[Itemized modification records]

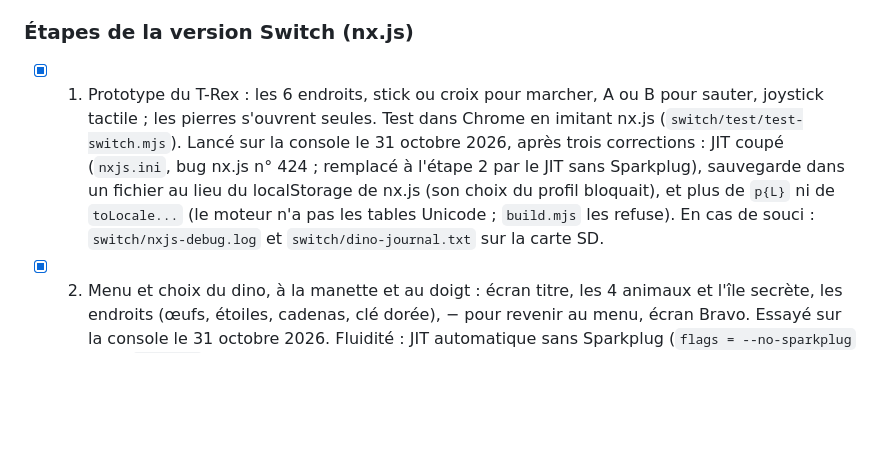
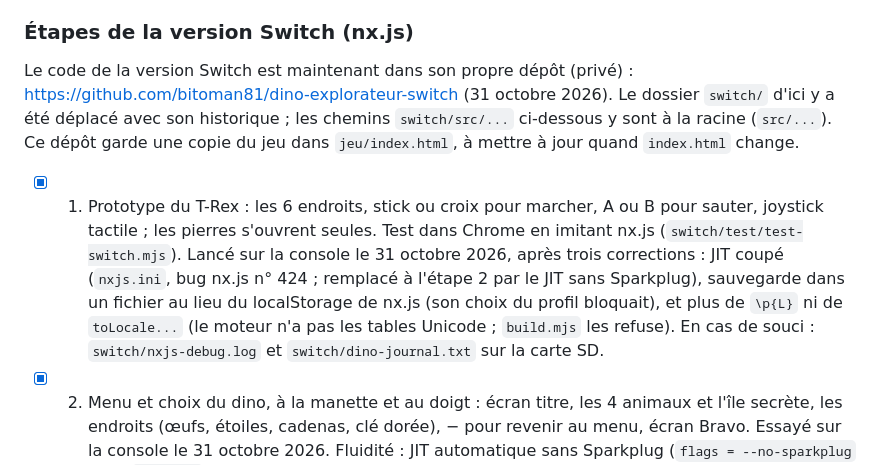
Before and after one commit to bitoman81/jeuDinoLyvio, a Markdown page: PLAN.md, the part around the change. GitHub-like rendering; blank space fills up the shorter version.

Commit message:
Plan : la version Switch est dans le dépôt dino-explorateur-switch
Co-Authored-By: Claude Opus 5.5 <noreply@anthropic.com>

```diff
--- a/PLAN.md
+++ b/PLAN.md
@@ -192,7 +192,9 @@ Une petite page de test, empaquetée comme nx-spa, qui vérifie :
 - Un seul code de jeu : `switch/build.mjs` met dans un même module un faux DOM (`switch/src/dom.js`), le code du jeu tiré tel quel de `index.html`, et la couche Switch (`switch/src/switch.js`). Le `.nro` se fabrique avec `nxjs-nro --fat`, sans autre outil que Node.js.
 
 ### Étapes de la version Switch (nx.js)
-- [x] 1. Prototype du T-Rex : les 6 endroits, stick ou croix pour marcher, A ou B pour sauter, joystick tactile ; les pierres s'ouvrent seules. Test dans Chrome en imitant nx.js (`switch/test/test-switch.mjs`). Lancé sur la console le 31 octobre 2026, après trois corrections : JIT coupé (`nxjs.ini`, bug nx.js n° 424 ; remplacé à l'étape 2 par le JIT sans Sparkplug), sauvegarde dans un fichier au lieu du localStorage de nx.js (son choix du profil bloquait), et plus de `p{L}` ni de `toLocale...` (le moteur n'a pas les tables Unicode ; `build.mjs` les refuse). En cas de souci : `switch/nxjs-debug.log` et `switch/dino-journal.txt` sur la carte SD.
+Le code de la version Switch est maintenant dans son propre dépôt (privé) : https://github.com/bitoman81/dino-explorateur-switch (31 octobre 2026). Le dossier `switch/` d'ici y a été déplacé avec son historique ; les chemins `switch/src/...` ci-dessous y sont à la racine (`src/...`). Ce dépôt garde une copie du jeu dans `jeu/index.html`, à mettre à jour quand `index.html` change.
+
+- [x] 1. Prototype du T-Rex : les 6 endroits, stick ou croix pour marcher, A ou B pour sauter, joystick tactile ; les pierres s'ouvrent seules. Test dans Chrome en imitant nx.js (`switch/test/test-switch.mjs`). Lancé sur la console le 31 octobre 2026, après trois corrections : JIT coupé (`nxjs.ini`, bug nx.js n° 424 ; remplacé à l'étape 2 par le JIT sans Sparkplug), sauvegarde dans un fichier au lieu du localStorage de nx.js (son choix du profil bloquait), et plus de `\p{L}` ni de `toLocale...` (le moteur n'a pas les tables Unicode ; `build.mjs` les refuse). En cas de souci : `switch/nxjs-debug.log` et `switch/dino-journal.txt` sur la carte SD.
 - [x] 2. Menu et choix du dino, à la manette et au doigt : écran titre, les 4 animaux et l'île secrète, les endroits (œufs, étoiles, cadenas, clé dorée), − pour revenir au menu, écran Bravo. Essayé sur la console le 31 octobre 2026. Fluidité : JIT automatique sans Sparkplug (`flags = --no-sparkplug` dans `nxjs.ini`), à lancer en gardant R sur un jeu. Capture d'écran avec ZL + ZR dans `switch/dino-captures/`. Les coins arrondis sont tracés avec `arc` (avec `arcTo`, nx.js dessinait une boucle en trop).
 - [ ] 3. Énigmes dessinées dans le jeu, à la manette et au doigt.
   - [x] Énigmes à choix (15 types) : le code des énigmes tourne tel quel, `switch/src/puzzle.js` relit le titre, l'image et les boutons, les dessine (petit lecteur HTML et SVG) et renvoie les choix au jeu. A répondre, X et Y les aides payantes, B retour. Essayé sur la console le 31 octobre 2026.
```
* * *
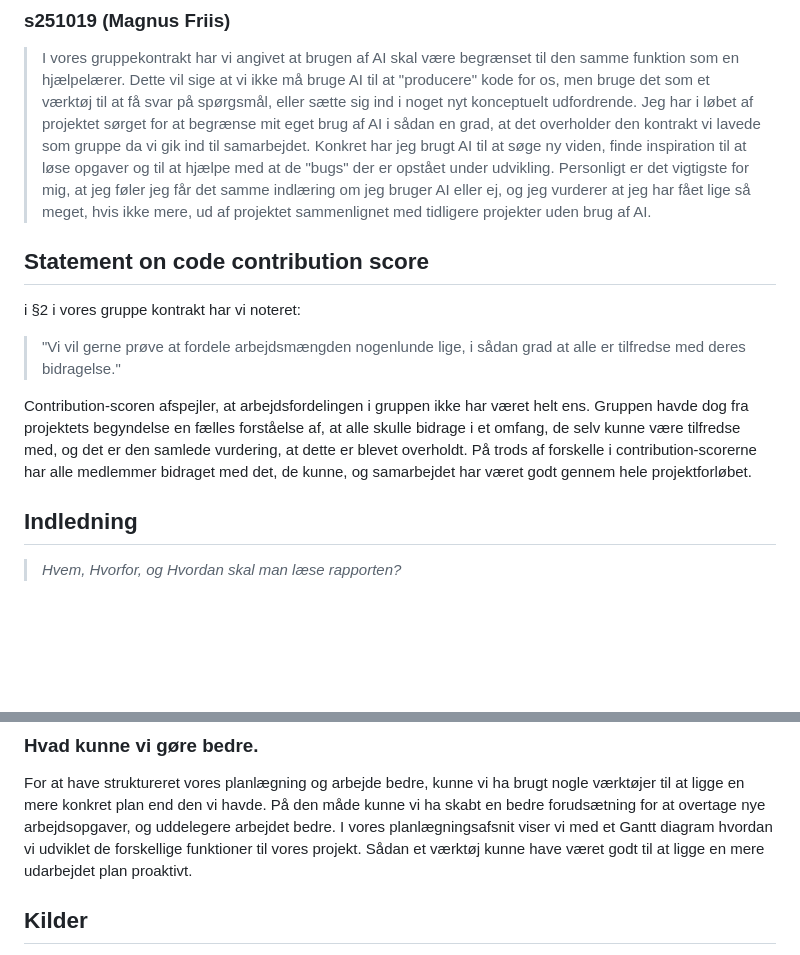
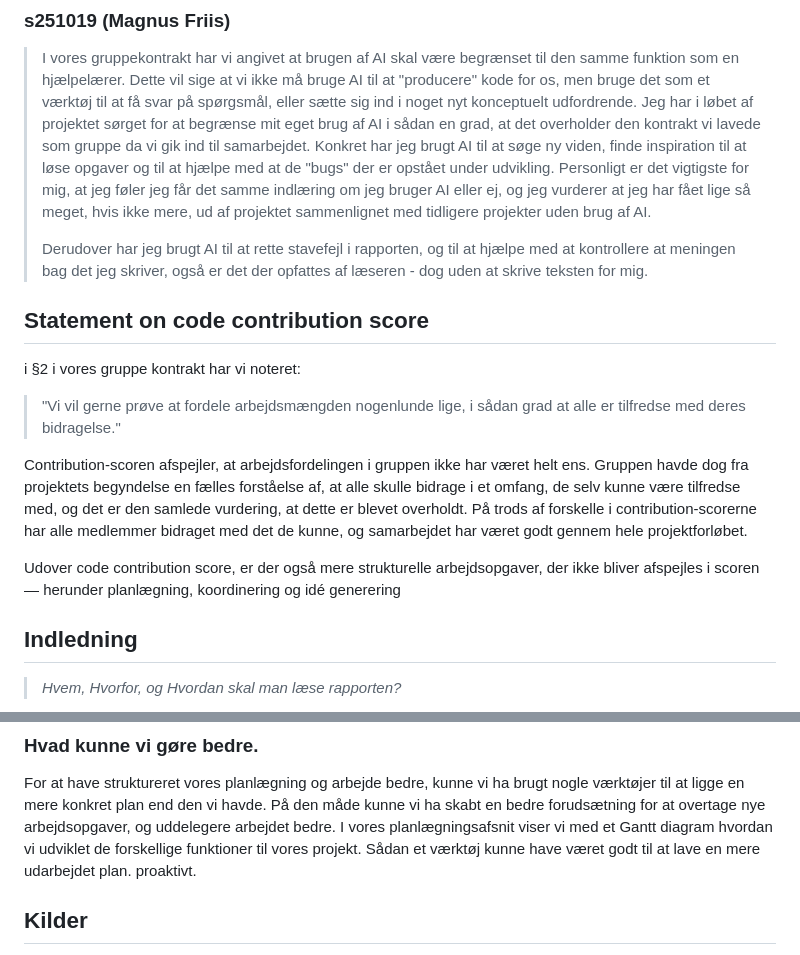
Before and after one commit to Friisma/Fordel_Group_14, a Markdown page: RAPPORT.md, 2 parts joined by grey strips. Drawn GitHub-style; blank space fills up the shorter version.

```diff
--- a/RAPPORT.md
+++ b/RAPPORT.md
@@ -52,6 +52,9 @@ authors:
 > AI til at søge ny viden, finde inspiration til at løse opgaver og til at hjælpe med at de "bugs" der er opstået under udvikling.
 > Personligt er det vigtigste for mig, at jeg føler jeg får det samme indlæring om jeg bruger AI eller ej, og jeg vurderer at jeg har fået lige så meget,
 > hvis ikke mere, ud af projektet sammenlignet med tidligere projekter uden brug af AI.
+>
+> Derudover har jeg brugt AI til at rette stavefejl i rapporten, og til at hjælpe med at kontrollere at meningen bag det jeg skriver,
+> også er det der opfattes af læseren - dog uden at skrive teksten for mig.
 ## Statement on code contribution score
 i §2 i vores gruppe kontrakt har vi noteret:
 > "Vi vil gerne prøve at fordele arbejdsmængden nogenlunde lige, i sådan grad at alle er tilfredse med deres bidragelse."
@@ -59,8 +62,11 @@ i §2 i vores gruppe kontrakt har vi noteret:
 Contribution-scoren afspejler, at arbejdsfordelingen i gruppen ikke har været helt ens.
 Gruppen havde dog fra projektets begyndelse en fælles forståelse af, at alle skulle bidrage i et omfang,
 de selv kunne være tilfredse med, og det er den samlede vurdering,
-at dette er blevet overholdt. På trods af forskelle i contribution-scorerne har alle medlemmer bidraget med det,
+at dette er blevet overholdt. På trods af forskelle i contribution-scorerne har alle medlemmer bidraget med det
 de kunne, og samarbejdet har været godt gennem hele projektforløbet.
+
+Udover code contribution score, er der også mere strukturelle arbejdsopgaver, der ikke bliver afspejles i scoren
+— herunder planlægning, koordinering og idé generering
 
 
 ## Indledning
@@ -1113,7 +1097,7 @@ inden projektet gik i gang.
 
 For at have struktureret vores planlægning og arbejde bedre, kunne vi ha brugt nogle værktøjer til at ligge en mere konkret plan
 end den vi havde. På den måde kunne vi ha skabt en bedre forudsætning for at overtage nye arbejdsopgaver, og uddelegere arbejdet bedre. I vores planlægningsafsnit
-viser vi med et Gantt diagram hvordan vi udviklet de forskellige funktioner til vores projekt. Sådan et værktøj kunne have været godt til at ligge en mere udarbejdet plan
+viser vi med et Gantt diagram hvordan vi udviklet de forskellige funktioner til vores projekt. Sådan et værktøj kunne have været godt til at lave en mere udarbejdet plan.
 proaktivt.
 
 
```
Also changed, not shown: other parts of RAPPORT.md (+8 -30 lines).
* * *
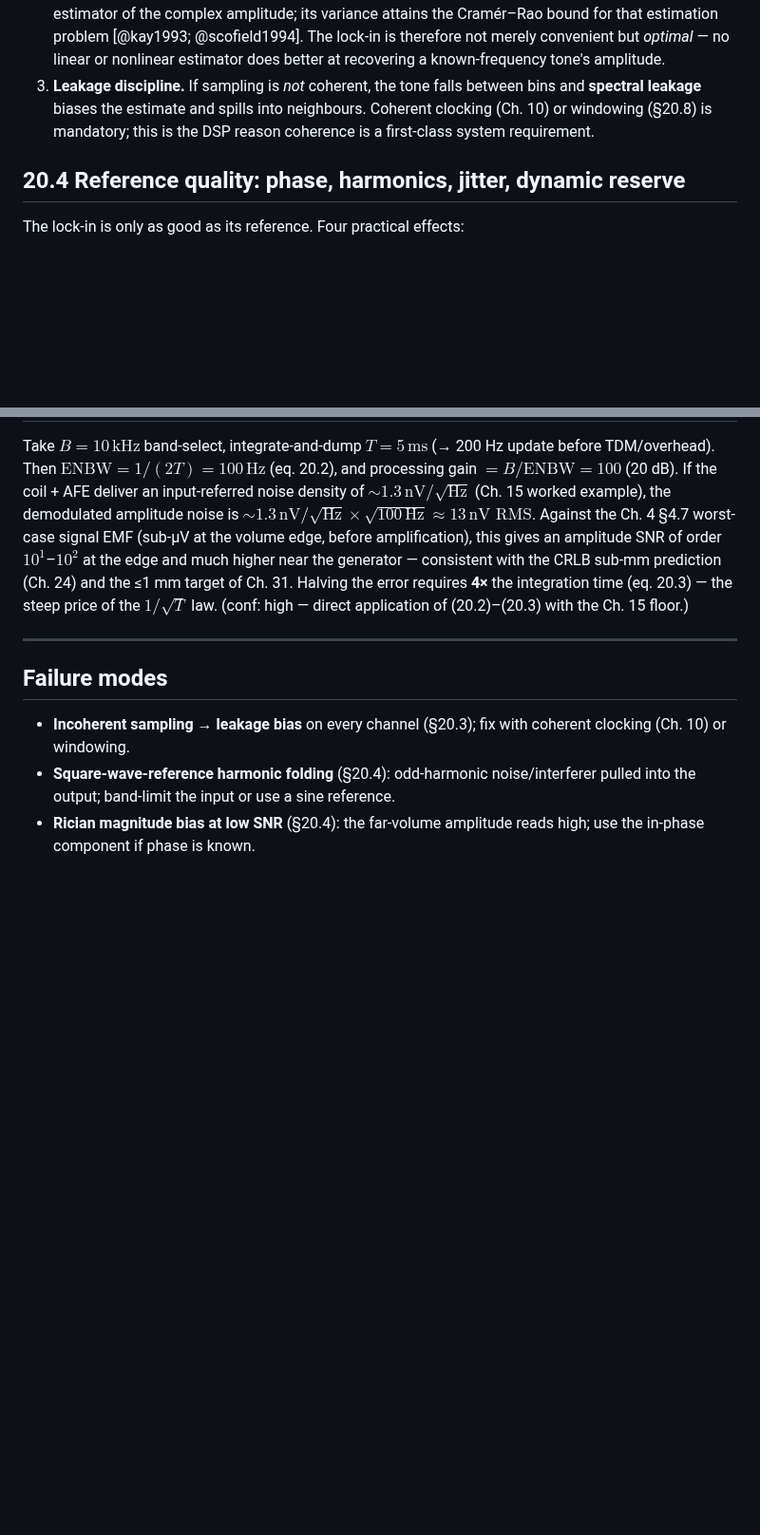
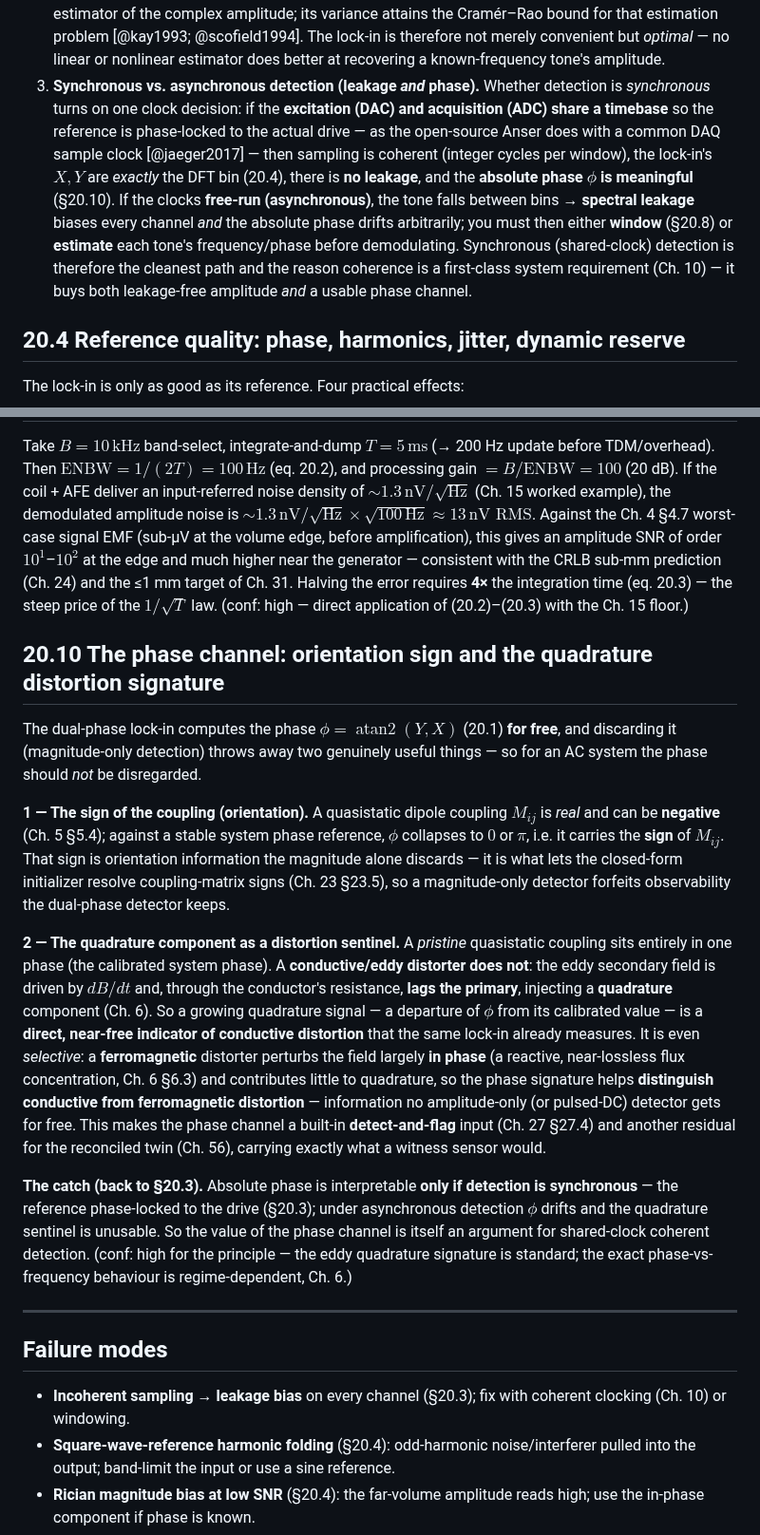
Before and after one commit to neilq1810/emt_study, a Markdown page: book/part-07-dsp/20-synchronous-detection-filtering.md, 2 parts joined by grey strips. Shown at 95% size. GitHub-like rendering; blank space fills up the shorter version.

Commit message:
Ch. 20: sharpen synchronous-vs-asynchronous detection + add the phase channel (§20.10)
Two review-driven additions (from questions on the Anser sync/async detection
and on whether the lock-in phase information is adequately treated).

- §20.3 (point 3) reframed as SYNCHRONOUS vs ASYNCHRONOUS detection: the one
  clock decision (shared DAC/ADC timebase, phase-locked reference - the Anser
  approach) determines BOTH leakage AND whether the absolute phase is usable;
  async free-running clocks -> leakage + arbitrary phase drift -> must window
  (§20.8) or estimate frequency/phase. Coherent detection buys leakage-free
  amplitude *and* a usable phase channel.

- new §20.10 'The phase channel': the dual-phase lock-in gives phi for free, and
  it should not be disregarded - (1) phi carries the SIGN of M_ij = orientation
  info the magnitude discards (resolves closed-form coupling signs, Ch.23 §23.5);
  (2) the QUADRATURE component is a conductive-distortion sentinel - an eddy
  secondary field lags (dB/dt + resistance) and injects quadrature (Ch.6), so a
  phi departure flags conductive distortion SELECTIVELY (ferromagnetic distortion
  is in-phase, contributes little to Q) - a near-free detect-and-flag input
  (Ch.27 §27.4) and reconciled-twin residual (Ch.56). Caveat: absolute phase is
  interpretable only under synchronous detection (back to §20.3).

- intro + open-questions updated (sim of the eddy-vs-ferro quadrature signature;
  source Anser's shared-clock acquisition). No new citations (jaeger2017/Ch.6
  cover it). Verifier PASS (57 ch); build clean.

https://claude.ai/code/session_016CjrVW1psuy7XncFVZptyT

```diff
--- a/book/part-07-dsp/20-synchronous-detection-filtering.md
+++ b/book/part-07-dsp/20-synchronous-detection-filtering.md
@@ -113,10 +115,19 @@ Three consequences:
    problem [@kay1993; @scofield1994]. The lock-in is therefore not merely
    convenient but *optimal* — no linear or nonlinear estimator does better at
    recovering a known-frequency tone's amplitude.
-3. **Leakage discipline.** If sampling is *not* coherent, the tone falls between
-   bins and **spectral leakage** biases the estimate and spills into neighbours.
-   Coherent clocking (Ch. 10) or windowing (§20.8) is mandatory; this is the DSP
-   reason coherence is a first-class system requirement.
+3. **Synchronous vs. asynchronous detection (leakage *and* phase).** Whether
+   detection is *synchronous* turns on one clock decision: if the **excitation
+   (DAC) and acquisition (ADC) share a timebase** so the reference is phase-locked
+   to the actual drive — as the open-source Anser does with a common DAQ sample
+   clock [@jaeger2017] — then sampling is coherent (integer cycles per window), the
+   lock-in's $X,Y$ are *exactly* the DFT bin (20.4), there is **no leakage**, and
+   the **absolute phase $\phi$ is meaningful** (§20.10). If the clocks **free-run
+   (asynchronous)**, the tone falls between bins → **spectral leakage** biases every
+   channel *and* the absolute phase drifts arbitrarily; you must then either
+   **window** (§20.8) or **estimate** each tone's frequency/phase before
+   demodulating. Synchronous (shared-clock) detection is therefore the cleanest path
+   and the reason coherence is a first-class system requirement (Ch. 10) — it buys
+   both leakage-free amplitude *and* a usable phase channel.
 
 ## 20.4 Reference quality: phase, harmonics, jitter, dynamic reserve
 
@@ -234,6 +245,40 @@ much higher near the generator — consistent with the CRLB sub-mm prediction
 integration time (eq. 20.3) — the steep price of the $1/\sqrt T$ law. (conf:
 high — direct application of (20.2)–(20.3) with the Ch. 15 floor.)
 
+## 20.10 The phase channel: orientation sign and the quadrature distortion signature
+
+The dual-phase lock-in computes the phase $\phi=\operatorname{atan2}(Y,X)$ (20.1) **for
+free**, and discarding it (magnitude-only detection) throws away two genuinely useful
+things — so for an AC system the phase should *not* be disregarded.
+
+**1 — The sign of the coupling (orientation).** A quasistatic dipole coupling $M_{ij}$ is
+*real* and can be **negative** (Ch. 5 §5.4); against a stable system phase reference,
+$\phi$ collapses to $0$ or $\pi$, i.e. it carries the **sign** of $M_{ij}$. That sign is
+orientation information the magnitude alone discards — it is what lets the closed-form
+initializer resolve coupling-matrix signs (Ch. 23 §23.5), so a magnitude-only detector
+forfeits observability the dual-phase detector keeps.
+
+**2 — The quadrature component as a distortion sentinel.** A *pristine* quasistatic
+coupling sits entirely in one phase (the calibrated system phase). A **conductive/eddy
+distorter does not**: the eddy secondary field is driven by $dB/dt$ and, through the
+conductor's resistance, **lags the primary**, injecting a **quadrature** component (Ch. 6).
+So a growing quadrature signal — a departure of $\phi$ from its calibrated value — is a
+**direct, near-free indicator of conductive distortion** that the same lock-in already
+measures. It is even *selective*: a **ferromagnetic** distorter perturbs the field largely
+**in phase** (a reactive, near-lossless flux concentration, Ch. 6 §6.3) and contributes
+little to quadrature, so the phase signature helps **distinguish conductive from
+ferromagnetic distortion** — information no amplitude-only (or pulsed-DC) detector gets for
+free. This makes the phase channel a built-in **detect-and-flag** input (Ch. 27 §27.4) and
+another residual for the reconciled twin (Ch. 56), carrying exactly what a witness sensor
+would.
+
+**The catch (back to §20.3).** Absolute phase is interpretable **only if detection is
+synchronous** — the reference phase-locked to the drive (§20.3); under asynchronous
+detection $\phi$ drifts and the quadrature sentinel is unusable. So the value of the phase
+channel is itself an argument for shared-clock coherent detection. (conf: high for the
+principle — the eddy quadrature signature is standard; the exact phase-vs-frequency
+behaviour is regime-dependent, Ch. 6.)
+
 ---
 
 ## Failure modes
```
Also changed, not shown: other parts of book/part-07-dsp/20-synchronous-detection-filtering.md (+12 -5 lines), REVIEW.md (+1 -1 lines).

The task:
Please go line by line through the records above, copying each one that holds the string "distortion".

Exercise output:
  (2) the QUADRATURE component is a conductive-distortion sentinel - an eddy
  phi departure flags conductive distortion SELECTIVELY (ferromagnetic distortion
+## 20.10 The phase channel: orientation sign and the quadrature distortion signature
+**2 — The quadrature component as a distortion sentinel.** A *pristine* quasistatic
+**direct, near-free indicator of conductive distortion** that the same lock-in already
+ferromagnetic distortion** — information no amplitude-only (or pulsed-DC) detector gets for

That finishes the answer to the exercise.